■ WHAT TO DO
Your answer must consist of the records exactly as given, with no pictures included.
*** EXERCISE INPUT ***
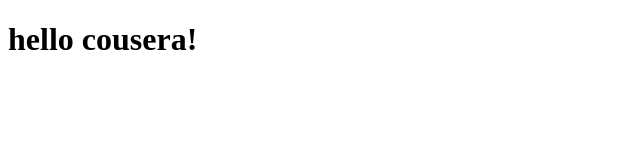
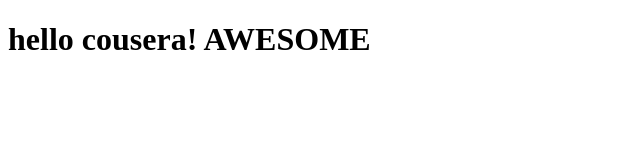
Before and after one commit to bTomat/HTMLstuff, a plain HTML site: page site/index.html in a window 1280 px wide. Shown: the whole page, without its empty margins (0-640 px from the left). Drawn offline with Linux system fonts and the light colour scheme.

Commit message:
Small addition to our page content

```diff
--- a/site/index.html
+++ b/site/index.html
@@ -4,6 +4,6 @@
 	<title>HELLO COUSEREA!!!</title>
 </head>
 <body>
-<h1>hello cousera!</h1>
+<h1>hello cousera! AWESOME </h1>
 </body>
 </html>
```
*** End of EXERCISE INPUT ***
■ FINAL ANSWER
Before and after one commit to bTomat/HTMLstuff, a plain HTML site: page site/index.html in a window 1280 px wide. Shown: the whole page, without its empty margins (0-640 px from the left). Drawn offline with Linux system fonts and the light colour scheme.

Commit message:
Small addition to our page content

```diff
--- a/site/index.html
+++ b/site/index.html
@@ -4,6 +4,6 @@
 	<title>HELLO COUSEREA!!!</title>
 </head>
 <body>
-<h1>hello cousera!</h1>
+<h1>hello cousera! AWESOME </h1>
 </body>
 </html>
```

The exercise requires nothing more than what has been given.